■ **TASK TO CARRY OUT**
Copy every line from the records below that carries the word "NONE".

LISTED ENTRIES Start Marker

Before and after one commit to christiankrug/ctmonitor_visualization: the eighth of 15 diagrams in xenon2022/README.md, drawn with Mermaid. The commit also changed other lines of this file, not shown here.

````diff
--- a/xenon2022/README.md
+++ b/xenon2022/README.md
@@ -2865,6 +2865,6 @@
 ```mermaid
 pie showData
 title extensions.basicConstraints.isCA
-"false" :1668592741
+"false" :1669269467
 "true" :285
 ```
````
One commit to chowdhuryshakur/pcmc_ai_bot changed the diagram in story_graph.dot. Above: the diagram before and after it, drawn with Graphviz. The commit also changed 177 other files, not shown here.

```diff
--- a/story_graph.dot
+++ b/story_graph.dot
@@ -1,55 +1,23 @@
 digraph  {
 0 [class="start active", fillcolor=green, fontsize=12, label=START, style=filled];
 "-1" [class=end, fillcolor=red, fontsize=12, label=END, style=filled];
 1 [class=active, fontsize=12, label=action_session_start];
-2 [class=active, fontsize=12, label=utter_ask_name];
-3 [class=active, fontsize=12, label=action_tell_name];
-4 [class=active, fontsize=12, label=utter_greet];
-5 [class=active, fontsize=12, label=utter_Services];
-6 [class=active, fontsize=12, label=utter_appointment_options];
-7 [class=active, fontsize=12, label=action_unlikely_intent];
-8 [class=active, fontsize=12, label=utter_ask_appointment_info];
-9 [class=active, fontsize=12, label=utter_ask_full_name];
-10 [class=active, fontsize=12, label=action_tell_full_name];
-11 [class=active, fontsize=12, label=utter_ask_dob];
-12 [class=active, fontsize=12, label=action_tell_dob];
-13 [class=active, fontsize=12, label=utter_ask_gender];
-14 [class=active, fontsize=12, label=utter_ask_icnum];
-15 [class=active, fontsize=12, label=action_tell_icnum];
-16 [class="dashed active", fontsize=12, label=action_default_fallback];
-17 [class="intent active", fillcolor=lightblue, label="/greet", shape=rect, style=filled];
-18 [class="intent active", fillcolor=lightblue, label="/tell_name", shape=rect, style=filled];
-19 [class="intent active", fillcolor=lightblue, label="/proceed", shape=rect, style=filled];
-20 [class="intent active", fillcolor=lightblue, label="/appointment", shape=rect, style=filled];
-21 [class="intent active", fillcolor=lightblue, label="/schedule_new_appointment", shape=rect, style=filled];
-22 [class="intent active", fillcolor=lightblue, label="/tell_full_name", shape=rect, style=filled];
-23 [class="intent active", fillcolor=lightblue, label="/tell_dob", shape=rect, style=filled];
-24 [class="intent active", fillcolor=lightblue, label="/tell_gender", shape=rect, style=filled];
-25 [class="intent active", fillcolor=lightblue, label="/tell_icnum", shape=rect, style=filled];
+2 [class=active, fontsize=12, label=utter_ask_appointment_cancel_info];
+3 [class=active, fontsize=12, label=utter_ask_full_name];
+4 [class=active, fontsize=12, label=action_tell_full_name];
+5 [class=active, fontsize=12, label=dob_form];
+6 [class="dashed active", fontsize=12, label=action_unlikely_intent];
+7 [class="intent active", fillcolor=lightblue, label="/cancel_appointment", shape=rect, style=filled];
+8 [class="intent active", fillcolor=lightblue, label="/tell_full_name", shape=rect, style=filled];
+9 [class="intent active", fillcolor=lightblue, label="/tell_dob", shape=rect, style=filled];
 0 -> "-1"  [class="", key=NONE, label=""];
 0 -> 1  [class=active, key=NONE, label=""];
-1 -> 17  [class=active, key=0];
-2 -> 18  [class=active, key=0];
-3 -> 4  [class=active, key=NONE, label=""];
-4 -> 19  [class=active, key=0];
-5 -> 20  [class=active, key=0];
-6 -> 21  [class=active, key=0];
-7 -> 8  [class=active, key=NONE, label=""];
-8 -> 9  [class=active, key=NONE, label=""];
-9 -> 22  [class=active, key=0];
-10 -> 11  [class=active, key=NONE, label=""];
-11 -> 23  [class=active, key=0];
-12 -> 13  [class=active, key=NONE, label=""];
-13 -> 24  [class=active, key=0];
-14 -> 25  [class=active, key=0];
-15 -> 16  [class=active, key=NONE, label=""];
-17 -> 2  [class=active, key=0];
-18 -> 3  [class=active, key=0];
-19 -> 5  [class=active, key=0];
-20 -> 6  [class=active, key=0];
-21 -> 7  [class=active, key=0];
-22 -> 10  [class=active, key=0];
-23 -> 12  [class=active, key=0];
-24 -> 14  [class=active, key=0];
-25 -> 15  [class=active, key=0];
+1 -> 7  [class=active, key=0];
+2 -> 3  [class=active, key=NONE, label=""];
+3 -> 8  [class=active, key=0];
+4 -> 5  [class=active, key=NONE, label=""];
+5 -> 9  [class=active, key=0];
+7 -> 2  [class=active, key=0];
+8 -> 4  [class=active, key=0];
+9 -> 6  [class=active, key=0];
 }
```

LISTED ENTRIES End Marker

■ **RESULT**
 0 -> "-1"  [class="", key=NONE, label=""];
 0 -> 1  [class=active, key=NONE, label=""];
-3 -> 4  [class=active, key=NONE, label=""];
-7 -> 8  [class=active, key=NONE, label=""];
-8 -> 9  [class=active, key=NONE, label=""];
-10 -> 11  [class=active, key=NONE, label=""];
-12 -> 13  [class=active, key=NONE, label=""];
-15 -> 16  [class=active, key=NONE, label=""];
+2 -> 3  [class=active, key=NONE, label=""];
+4 -> 5  [class=active, key=NONE, label=""];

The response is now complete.